What you will do →
Check each line of the records below for the word "this" and copy those where it appears.

Entries taken from a collection →
++++++++++
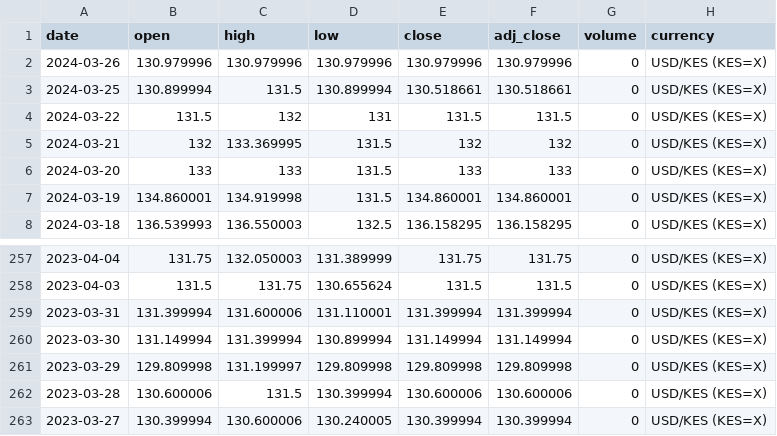
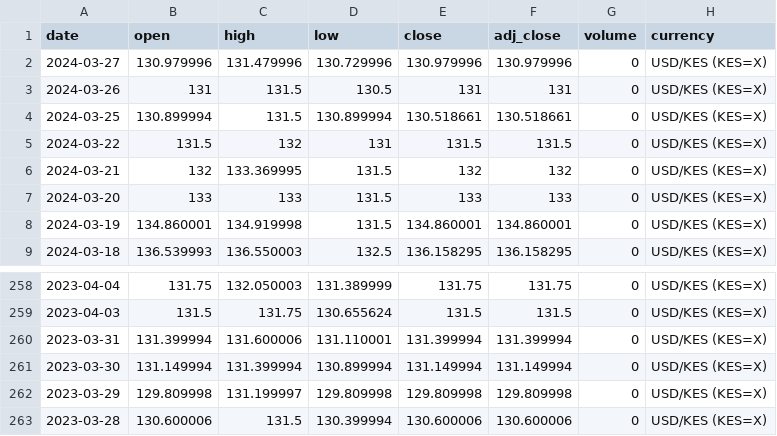
Before and after one commit to Reu-hub/currency, a CSV file: data_raw/kshs_usd_data_raw.csv, drawn as a sheet; only a part is shown, gaps mark what is left out.

```diff
--- a/data_raw/kshs_usd_data_raw.csv
+++ b/data_raw/kshs_usd_data_raw.csv
@@ -1,3 +1,4 @@
 date,open,high,low,close,adj_close,volume,currency
-2024-03-26,130.979996,130.979996,130.979996,130.979996,130.979996,0,USD/KES (KES=X)
+2024-03-27,130.979996,131.479996,130.729996,130.979996,130.979996,0,USD/KES (KES=X)
+2024-03-26,131,131.5,130.5,131,131,0,USD/KES (KES=X)
 2024-03-25,130.899994,131.5,130.899994,130.518661,130.518661,0,USD/KES (KES=X)
@@ -262,2 +263 @@ date,open,high,low,close,adj_close,volume,currency
 2023-03-28,130.600006,131.5,130.399994,130.600006,130.600006,0,USD/KES (KES=X)
-2023-03-27,130.399994,130.600006,130.240005,130.399994,130.399994,0,USD/KES (KES=X)
```
Also changed, not shown: data_processed/kshs_usd_data_final.csv, 2 other files.
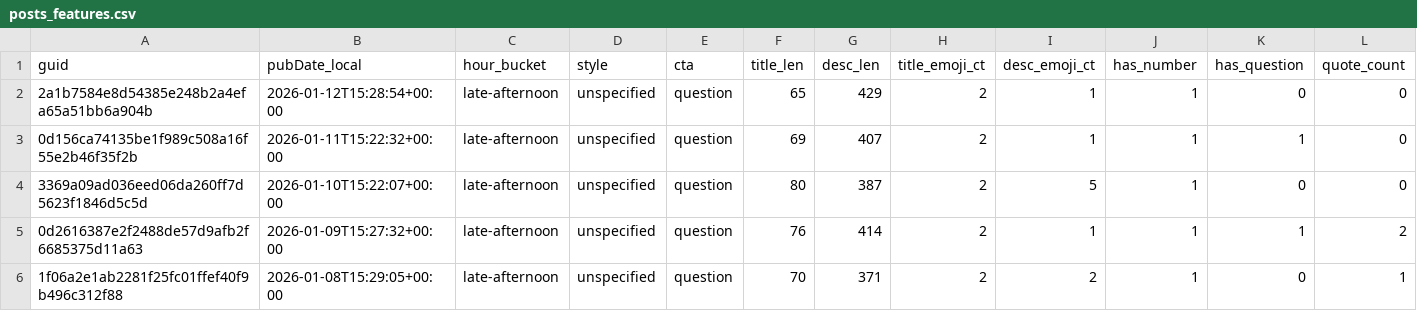
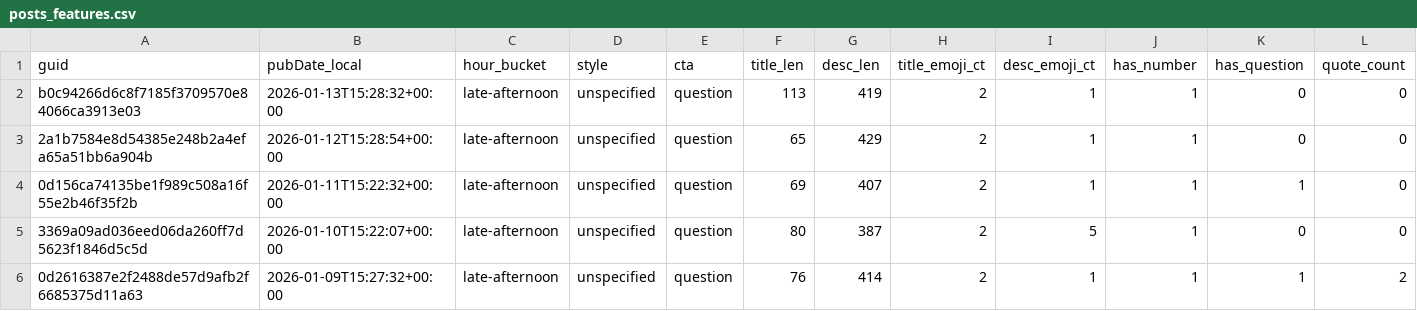
Before and after one commit to nikopastore/scalepilot-autopost, a CSV file: analytics/posts_features.csv, drawn as a sheet; only a part is shown; the shorter side is filled out with more unchanged rows; rows hold the shown columns only; the diff names each change by its address in the sheet, - before the commit and + after, or states it on an @@ line.

Commit message:
analytics: update reports [skip ci]

```diff
--- a/analytics/posts_features.csv
+++ b/analytics/posts_features.csv
+row 2: b0c94266d6c8f7185f3709570e84066ca3913e03 | 2026-01-13T15:28:32+00:00 | late-afternoon | unspecified | question | 113 | 419 | 2 | 1 | 1 | 0 | 0
```
Also changed, not shown: analytics/feature_summary.csv, 2 other files.
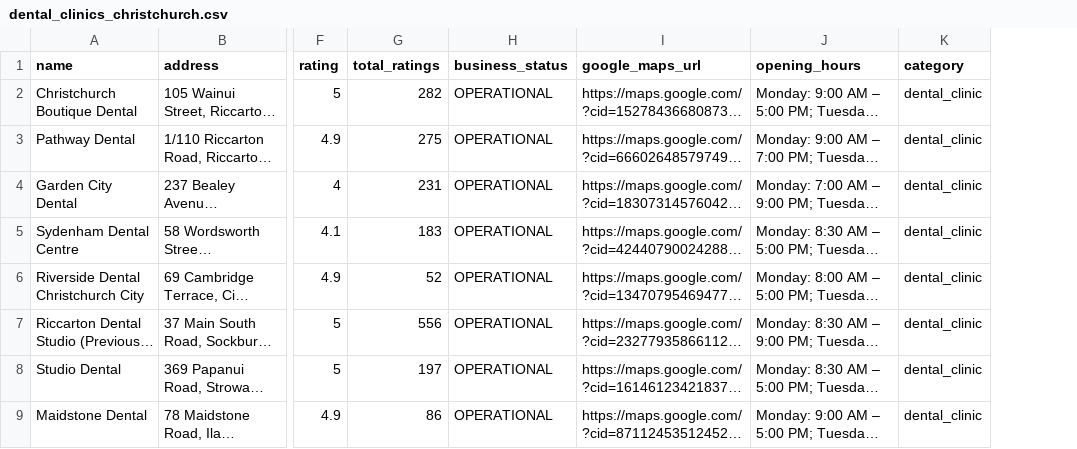
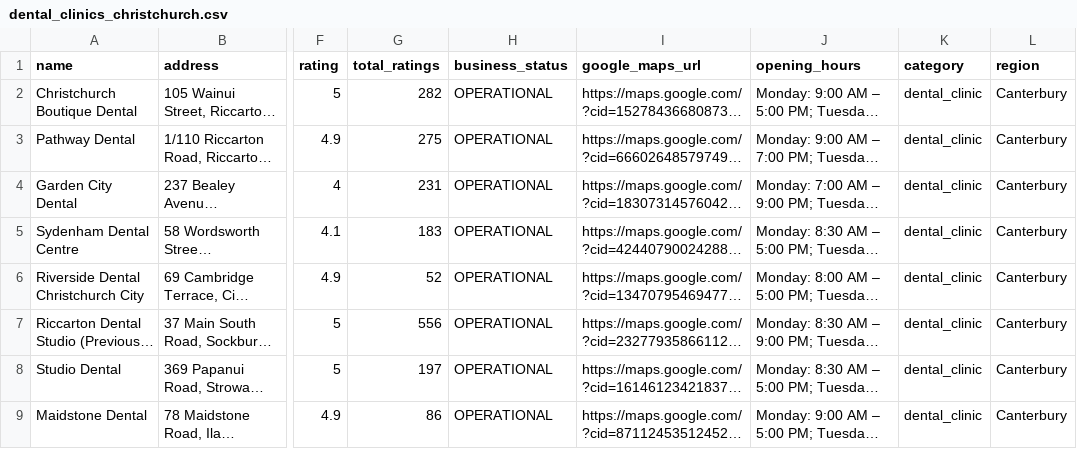
Before and after one commit to The-Directory-Guys/Dental.Directory, a CSV file: dental_clinics_christchurch.csv, drawn as a sheet; only a part is shown, gaps mark what is left out; long unchanged cells end in …; the diff names each change by its address in the sheet, - before the commit and + after, or states it on an @@ line.

```diff
--- a/dental_clinics_christchurch.csv
+++ b/dental_clinics_christchurch.csv
+column L (region), rows 2-9: all Canterbury
```
Also changed, not shown: dental_clinics_canterbury.csv, dental_clinics_marlborough.csv.
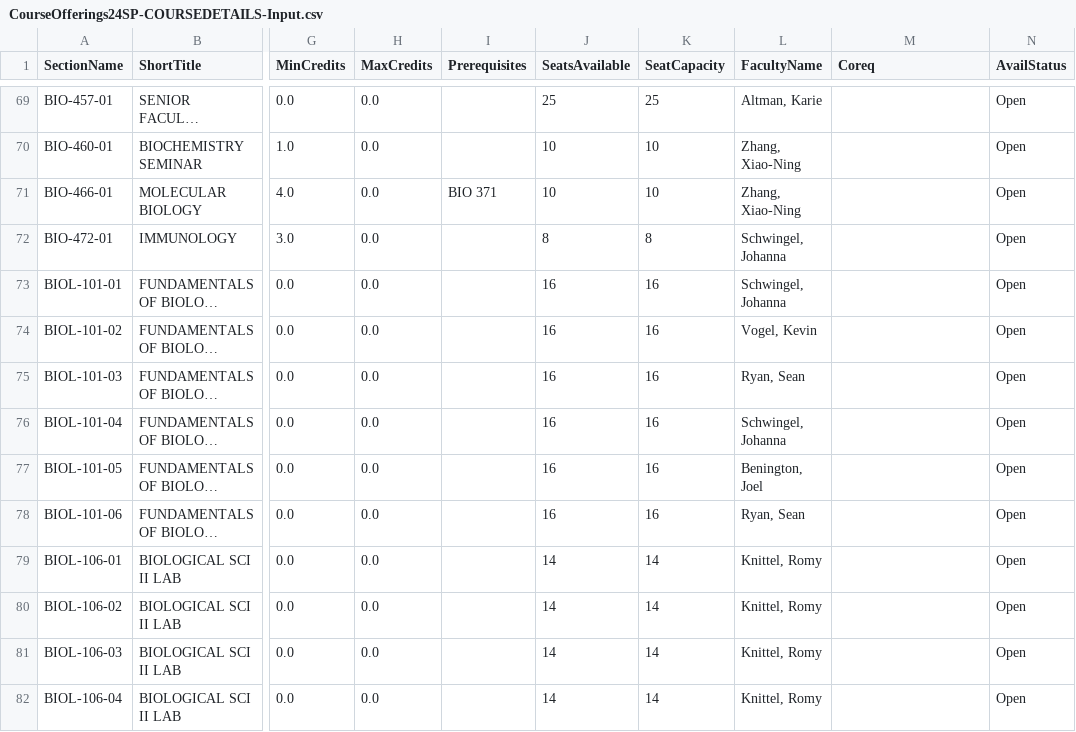
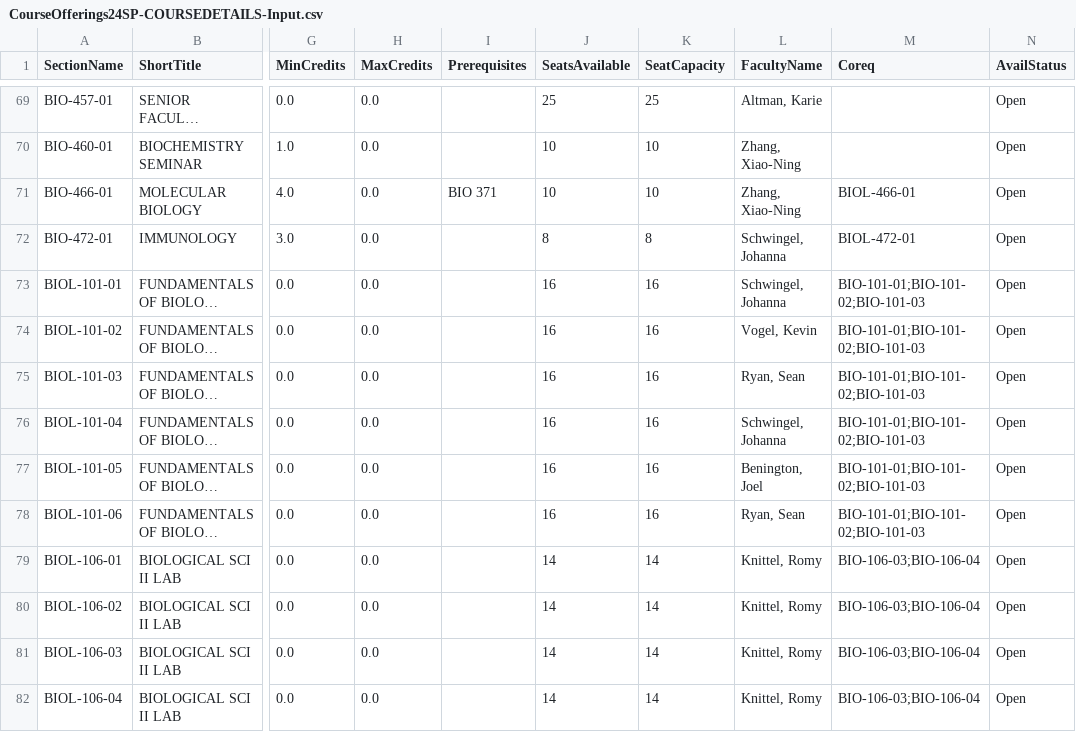
Before and after one commit to steveyann11/CS-390-Project, a CSV file: application/CSV_Files/CourseOfferings24SP-COURSEDETAILS-Input.csv, drawn as a sheet; only a part is shown, gaps mark what is left out; long unchanged cells end in …; the diff covers the shown part only; the diff names each change by its address in the sheet, - before the commit and + after, or states it on an @@ line.

```diff
--- a/application/CSV_Files/CourseOfferings24SP-COURSEDETAILS-Input.csv
+++ b/application/CSV_Files/CourseOfferings24SP-COURSEDETAILS-Input.csv
-M71 (Coreq): (empty)
+M71 (Coreq): BIOL-466-01
-M72 (Coreq): (empty)
+M72 (Coreq): BIOL-472-01
-M73:M78 (Coreq): (empty)
+M73:M78 (Coreq): BIO-101-01;BIO-101-02;BIO-101-03
-M79:M82 (Coreq): (empty)
+M79:M82 (Coreq): BIO-106-03;BIO-106-04
```
Also changed, not shown: 60 edited cells elsewhere in this file, 5 other files.
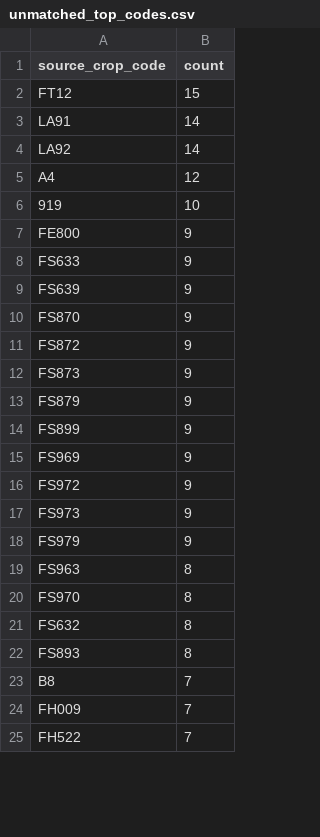
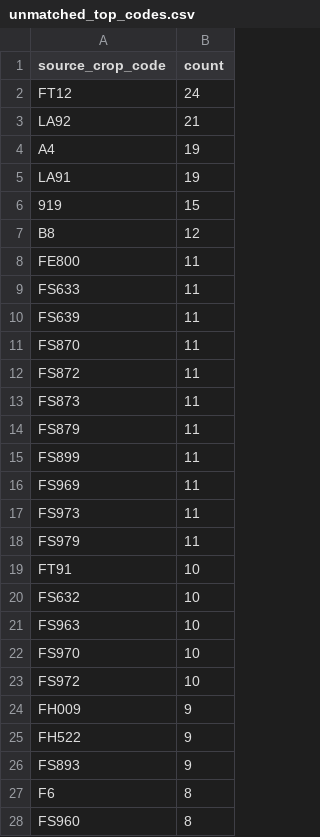
Before and after one commit to junborisproject0207-collab/vege-price-backend, a CSV file: output/unmatched_top_codes.csv, drawn as a sheet; only a part is shown; the diff covers the shown part only.

```diff
--- a/output/unmatched_top_codes.csv
+++ b/output/unmatched_top_codes.csv
@@ -1,25 +1,28 @@
 source_crop_code,count
-FT12,15
-LA91,14
-LA92,14
-A4,12
-919,10
-FE800,9
-FS633,9
-FS639,9
-FS870,9
-FS872,9
-FS873,9
-FS879,9
-FS899,9
-FS969,9
-FS972,9
-FS973,9
-FS979,9
-FS963,8
-FS970,8
-FS632,8
-FS893,8
-B8,7
-FH009,7
-FH522,7
+FT12,24
+LA92,21
+A4,19
+LA91,19
+919,15
+B8,12
+FE800,11
+FS633,11
+FS639,11
+FS870,11
+FS872,11
+FS873,11
+FS879,11
+FS899,11
+FS969,11
+FS973,11
+FS979,11
+FT91,10
+FS632,10
+FS963,10
+FS970,10
+FS972,10
+FH009,9
+FH522,9
+FS893,9
+F6,8
+FS960,8
```
Also changed, not shown: 16 added rows, 16 removed rows and 12 edited cells elsewhere in this file, output/unmatched_top_names.csv, 10 other files.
++++++++++
Exercise result →
Also changed, not shown: 60 edited cells elsewhere in this file, 5 other files.
Also changed, not shown: 16 added rows, 16 removed rows and 12 edited cells elsewhere in this file, output/unmatched_top_names.csv, 10 other files.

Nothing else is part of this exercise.